“They do their own investigations and discipline, and outside agencies don’t have any influence on that,” White said.
Lay said that if he is elected, he and Clark need to set aside their personal disagreements and work together to “keep this from happening to other law enforcement.”
“I will not hold this personally against him,” Lay said.
Clark said there is no animosity to set aside.
“We don’t have any animosity toward him to set aside,” Clark said. “It’s not about ‘I like you’ or ‘don’t like you.’ They’re just facts.”
The five cases
Here are the five cases cited by Clark, as listed in his statement:
In case B2C00501, Lay’s complete case file was not submitted, and three requests by email and mail over a nine-month period to Trooper Lay received no response. The case was then dismissed.
In case B2C00142, Lay’s complete case file was not submitted, and three requests were made by fax, mail, and email to Lay that received no response. The DUI and another charge were dismissed.
In case B2C00622, Lay failed submit his paperwork and failed to appear when subpoenaed. “Our records indicate he was sent a fax and a voicemail message without response,” Clark said.
In case B4C00224, Lay failed to appear for Court after being subpoenaed to appear. The judge indicated an interest in having Lay arrested for contempt of court.
“I declined to have him arrested and instead called Lay’s sergeant to see if he could get Lay to court rather than him getting in further trouble,” Clark said. “The case was dismissed by the judge. Trooper Lay appeared 20 minutes late. He has publicly reported that his appearance at court wasn’t needed anyway because the case was re-scheduled. That isn’t true. The case was actually dismissed by the judge because Trooper Lay wasn’t present. Trooper Lay never thanked me for keeping him out of jail.”
In case B4C00116, “our records indicate Trooper Lay failed to arrest a subject he encountered driving impaired who had four or more prior DUI convictions,” Clark said. “This individual was also found to be in possession of drugs and drug paraphernalia. The defendant was also a declared motor vehicle habitual offender. Instead, Trooper Lay issued him a ticket. The defendant should have been taken into custody by Trooper Lay upon completion of his medical treatment.”
The three candidates
Clark, Lay, and White are all running in the election on Thursday.
Clark is running for his second eight-year term as DA. He is unopposed.
Clark practiced law in Nashville for several years before returning home to open a private law firm. He was elected the part-time Anderson County attorney in 1998 and again in 2002. He was elected to his first eight-year term as district attorney general in 2006, when he defeated Republican Leslie Hunt and Independent Ann Coria.
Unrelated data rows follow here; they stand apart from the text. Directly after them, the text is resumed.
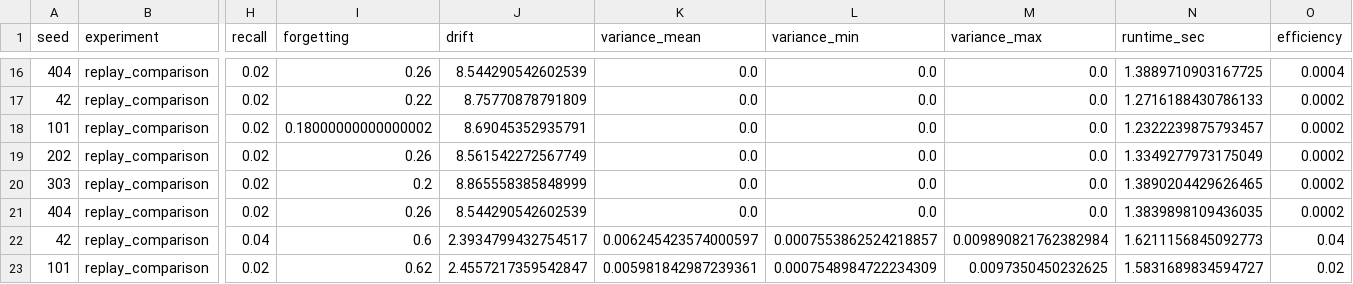
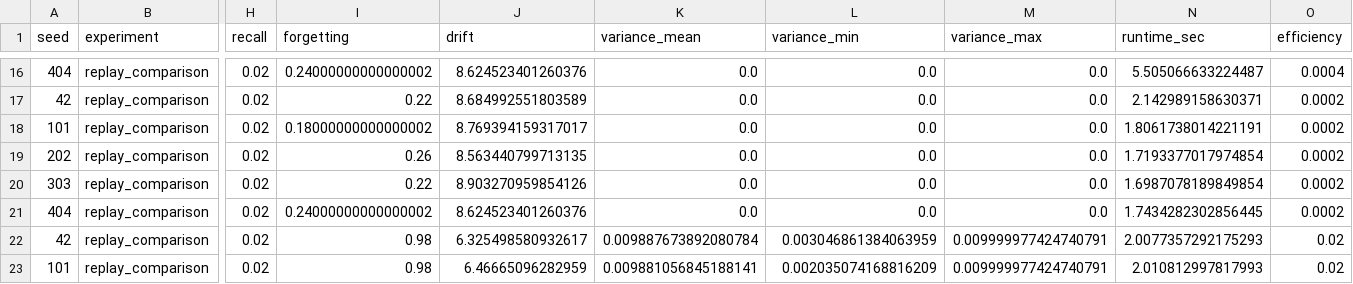
Before and after one commit to Sayanthegamer/bioneural-network, a CSV file: experiments/results/replay_comparison.csv, drawn as a sheet; only a part is shown, gaps mark what is left out; the diff covers the shown part only; the diff names each change by its address in the sheet, - before the commit and + after, or states it on an @@ line.

```diff
--- a/experiments/results/replay_comparison.csv
+++ b/experiments/results/replay_comparison.csv
-I16 (forgetting): 0.26
+I16 (forgetting): 0.24000000000000002
-J16 (drift): 8.544290542602539
+J16 (drift): 8.624523401260376
-N16 (runtime_sec): 1.3889710903167725
+N16 (runtime_sec): 5.505066633224487
-J17 (drift): 8.75770878791809
+J17 (drift): 8.684992551803589
-N17 (runtime_sec): 1.2716188430786133
+N17 (runtime_sec): 2.142989158630371
-J18 (drift): 8.69045352935791
+J18 (drift): 8.769394159317017
-N18 (runtime_sec): 1.2322239875793457
+N18 (runtime_sec): 1.8061738014221191
-J19 (drift): 8.561542272567749
+J19 (drift): 8.563440799713135
-N19 (runtime_sec): 1.3349277973175049
+N19 (runtime_sec): 1.7193377017974854
-I20 (forgetting): 0.2
+I20 (forgetting): 0.22
-J20 (drift): 8.865558385848999
+J20 (drift): 8.903270959854126
-N20 (runtime_sec): 1.3890204429626465
+N20 (runtime_sec): 1.6987078189849854
-I21 (forgetting): 0.26
+I21 (forgetting): 0.24000000000000002
-J21 (drift): 8.544290542602539
+J21 (drift): 8.624523401260376
-N21 (runtime_sec): 1.3839898109436035
+N21 (runtime_sec): 1.7434282302856445
-H22 (recall): 0.04
+H22 (recall): 0.02
-I22 (forgetting): 0.6
+I22 (forgetting): 0.98
-J22 (drift): 2.3934799432754517
+J22 (drift): 6.325498580932617
-K22 (variance_mean): 0.006245423574000597
+K22 (variance_mean): 0.009887673892080784
-L22 (variance_min): 0.0007553862524218857
+L22 (variance_min): 0.003046861384063959
-M22 (variance_max): 0.009890821762382984
+M22 (variance_max): 0.009999977424740791
-N22 (runtime_sec): 1.6211156845092773
+N22 (runtime_sec): 2.0077357292175293
-O22 (efficiency): 0.04
+O22 (efficiency): 0.02
-I23 (forgetting): 0.62
+I23 (forgetting): 0.98
-J23 (drift): 2.4557217359542847
+J23 (drift): 6.46665096282959
-K23 (variance_mean): 0.005981842987239361
+K23 (variance_mean): 0.009881056845188141
-L23 (variance_min): 0.0007548984722234309
+L23 (variance_min): 0.002035074168816209
-M23 (variance_max): 0.0097350450232625
+M23 (variance_max): 0.009999977424740791
-N23 (runtime_sec): 1.5831689834594727
+N23 (runtime_sec): 2.010812997817993
```
Also changed, not shown: 129 edited cells elsewhere in this file, experiments/results/capacity_wall.csv, experiments/results/drift_analysis.csv, 5 other files.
White is running for his third four-year term. He was first elected in 2006, when he beat former Sheriff Bill White, a Republican. He was re-elected in 2010. He was unopposed in the Democratic primary in May.
Before he started at the Anderson County Sheriff’s Department, White worked for the Oliver Springs Police Department for five years, serving as a police officer and patrol sergeant. He has spent the remaining 33 years with the Anderson County Sheriff’s Department, where he advanced through the ranks from patrol deputy to commanding the Patrol Division and Court Services.
Lay first worked for the THP starting in July 2000. He was elected Scott County sheriff in August 2006 and resigned in April 2010 to become a deputy marshal in the U.S. Marshals Service in Atlanta. He worked there until until 2011, when he was rehired by the THP, returning to Anderson County because of his father’s medical illness.
Lay has also worked as a part-time dispatcher for the Oneida Police Department; as a full-time corrections officer, part-time road deputy, and full-time deputy sheriff for the Scott County Sheriff’s Department; and with the 17th Judicial Drug and Violent Crime Task Force in Middle Tennessee, among other positions. He beat former Oak Ridge Police Department Officer Randy Myers, who had previously run for sheriff, in the May 6 Republican primary in Anderson County.